When we purchased our TurtleBot 2 in September 2014 it shipped with Ubuntu 12 (12 being the version #) and ROS Hydro (Hydro being the distribution release’s name). The developers of ROS highly recommend using Ubuntu 14.04 LTS and ROS Indigo instead.

Why Should I Use (or upgrade to) ROS Indigo and Ubuntu 14.04?

Both Ubuntu 14.04 and ROS Indigo are LTS (Long Term Support), meaning that you can depend on it for years. ROS Indigo is specifically designed to work with Ubuntu 14.04.

ROS Hydro and earlier distributions are not LTS.

TIP: The recently added “Jade” distribution is not LTS.

How to Install Linux

We started with two Windows computers and installed Linux instead. As we mentioned in a previous post, you have the TurtleBot netbook and a workstation. You’ll install Ubuntu Desktop 14.04 LTS on both of them using the same process.

Create Installation USB drive

First download Ubuntu Desktop 14.04 LTS on a Windows machine (virtually everyone will need the 64-bit version but if you are concerned here are instructions on how to check if you are 64-bit or 32-bit). Follow these instructions to create an Ubuntu-bootable USB drive.

TIP: Newer releases of Ubuntu Desktop (including 14.10) are not compatible with ROS.

Boot Via USB

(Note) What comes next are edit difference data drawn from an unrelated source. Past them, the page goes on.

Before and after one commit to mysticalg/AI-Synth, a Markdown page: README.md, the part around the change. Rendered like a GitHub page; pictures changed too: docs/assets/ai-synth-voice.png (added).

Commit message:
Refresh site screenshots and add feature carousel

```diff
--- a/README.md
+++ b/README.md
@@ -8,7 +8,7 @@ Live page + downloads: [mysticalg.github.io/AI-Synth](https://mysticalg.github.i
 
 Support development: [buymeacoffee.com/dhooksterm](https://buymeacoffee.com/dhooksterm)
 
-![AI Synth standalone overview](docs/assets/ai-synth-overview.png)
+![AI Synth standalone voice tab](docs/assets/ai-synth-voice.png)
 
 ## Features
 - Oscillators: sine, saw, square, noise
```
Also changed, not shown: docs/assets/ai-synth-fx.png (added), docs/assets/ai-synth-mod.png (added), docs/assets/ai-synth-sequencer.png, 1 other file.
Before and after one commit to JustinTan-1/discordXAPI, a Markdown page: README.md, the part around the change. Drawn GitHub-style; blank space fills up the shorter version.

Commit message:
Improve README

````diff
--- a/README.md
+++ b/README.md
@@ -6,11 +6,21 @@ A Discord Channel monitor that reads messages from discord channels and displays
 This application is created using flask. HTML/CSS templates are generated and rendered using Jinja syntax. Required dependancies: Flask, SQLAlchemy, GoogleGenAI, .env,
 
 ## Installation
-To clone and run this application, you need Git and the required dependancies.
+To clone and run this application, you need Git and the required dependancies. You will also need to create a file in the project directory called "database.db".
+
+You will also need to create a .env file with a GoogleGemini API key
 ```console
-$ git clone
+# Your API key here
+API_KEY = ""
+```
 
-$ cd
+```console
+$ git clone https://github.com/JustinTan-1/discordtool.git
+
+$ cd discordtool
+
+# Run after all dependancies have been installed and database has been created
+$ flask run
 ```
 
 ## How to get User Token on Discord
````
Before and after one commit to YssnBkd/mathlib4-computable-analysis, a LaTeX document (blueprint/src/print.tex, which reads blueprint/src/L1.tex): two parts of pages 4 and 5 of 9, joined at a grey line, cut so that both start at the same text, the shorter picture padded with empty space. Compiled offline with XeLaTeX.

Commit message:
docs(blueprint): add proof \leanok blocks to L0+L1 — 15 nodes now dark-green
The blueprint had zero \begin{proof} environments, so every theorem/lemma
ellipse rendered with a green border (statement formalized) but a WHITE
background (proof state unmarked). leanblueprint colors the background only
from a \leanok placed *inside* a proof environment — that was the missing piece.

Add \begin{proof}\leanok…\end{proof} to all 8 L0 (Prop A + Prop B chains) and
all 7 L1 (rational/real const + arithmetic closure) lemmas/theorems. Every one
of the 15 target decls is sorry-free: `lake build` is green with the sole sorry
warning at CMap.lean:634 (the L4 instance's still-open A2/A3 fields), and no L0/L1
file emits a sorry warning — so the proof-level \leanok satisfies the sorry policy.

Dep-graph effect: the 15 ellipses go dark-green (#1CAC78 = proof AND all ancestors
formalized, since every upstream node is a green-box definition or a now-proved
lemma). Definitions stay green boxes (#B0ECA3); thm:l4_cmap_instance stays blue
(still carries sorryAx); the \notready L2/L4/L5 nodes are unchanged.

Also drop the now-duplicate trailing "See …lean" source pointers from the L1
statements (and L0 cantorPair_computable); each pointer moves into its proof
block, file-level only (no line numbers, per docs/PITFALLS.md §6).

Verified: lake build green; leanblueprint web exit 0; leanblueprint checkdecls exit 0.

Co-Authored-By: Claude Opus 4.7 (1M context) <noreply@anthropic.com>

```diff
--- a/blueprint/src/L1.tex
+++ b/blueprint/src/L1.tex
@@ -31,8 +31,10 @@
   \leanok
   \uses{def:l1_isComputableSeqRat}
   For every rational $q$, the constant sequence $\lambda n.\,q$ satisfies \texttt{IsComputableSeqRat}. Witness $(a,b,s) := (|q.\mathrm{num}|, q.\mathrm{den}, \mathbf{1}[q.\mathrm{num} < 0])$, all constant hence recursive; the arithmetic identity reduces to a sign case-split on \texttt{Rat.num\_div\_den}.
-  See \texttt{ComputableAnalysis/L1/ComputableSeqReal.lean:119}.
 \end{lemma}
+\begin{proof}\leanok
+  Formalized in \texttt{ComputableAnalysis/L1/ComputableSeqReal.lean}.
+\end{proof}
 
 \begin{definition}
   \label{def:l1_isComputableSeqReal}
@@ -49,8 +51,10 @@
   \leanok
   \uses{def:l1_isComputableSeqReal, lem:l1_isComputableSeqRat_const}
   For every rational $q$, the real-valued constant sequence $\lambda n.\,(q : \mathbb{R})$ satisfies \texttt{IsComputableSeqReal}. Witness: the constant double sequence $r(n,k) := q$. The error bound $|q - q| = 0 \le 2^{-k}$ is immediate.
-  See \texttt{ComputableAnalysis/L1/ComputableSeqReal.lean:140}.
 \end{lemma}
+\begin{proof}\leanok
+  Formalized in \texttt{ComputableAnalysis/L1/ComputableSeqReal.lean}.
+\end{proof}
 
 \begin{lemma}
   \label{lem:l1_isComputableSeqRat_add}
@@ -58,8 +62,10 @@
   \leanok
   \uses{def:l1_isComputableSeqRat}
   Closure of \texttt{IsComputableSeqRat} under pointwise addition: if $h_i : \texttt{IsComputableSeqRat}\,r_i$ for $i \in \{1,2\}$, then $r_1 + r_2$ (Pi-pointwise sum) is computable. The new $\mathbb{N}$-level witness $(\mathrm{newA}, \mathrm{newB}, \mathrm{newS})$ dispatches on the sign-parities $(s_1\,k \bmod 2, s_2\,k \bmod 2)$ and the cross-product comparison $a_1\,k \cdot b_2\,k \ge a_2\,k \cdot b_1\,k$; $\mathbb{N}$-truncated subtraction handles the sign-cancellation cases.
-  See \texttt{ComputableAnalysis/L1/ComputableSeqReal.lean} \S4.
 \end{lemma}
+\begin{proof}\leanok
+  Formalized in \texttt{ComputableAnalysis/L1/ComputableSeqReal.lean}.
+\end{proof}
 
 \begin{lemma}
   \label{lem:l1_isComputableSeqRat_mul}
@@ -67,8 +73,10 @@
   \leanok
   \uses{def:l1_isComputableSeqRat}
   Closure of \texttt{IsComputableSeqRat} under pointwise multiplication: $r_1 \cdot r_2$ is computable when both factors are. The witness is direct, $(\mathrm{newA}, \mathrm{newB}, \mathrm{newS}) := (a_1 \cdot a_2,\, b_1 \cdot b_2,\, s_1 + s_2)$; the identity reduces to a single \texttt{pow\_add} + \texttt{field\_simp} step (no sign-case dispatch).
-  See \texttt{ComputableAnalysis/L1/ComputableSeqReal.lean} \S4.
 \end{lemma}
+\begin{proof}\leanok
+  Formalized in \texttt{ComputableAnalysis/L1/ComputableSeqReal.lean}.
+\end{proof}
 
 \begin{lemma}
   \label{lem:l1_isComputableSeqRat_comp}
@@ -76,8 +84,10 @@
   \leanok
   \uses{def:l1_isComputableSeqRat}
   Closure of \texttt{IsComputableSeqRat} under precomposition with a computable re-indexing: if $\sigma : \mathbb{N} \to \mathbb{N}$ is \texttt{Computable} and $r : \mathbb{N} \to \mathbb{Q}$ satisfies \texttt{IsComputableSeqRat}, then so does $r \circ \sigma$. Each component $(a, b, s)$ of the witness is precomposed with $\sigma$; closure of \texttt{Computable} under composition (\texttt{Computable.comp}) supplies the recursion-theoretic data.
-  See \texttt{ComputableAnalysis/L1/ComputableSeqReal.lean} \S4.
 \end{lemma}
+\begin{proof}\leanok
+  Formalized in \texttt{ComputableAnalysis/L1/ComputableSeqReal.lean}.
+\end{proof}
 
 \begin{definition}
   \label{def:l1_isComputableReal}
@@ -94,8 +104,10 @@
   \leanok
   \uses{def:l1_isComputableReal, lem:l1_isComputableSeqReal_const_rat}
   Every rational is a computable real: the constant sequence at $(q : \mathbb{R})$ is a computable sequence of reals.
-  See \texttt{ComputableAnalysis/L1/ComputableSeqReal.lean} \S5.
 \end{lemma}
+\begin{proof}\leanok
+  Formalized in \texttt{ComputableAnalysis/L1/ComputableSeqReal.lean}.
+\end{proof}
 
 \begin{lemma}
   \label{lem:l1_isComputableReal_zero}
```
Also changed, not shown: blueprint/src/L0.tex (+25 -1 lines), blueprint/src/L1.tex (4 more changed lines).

After the USB drive is ready, connect it to the computer you want to install Linux on and reboot the machine.

You’ll need to get to the Boot Menu by pressing the appropriate function key during boot-up. Typically this is F12 or F8, but it could be any of them. You should then see an option to “Select a Boot First Drive”. Choose your USB drive (ours was called “USB-HDD”).

Another option if you are having trouble with the Boot Menu is to boot it into BIOS mode (another function key depending on your computer). Then go to “Advanced” and “Set First Boot Drive” to “USB-HDD”. Save and continue.


If you’ve set the correct Boot Drive you should see a few different options. The first one is “Try Ubuntu”; skip this as we are going to commit! Select “Install Ubuntu”. In the “Installation Type” settings we recommend “Erase”.

This will erase your current operating system and all data on it, but it will be the cleanest way to install the new OS.

From here things are pretty much the same as installing any other OS. Select a timezone, language, keyboard layout, etc. On the TurtleBot netbook it’s traditional to set the username and password to “turtlebot”. This isn’t mandatory but will help with following our tutorials.

Troubleshooting: You only see a black screen after you boot Ubuntu for the first time

We did have issues with one ASUS X200M netbook that after we installed Ubuntu it loaded with a black screen and Ubuntu never loaded.

This was because the intel graphics card wasn’t installed correctly by default.

To fix this, you have to boot Ubuntu in a “safe mode” to get past the graphics issues and load Ubuntu, then you can fix it.

  • Read this forum thread and scroll down to “Black/purple screen after you boot Ubuntu for the first time”. Follow the “nomodeset” instructions so you can boot into Ubuntu.
  • Check if you are using an intel graphics card by running:
lspci | grep VGA

If yes:

sudo intel-linux-graphics-installer

TIP: we tried running the installer in the Ubuntu software center but this did not work. We needed “sudo”.


Opening a Terminal Window

If you’re not familiar with opening and adding new terminal windows, we’ve prepared a short video tutorial to get you started:

Add Terminal to Launcher

Quick Course on Commands

If you’ve never used Linux before, take a moment to review tutorial one and tutorial two. Three and beyond are not required for the following tutorials.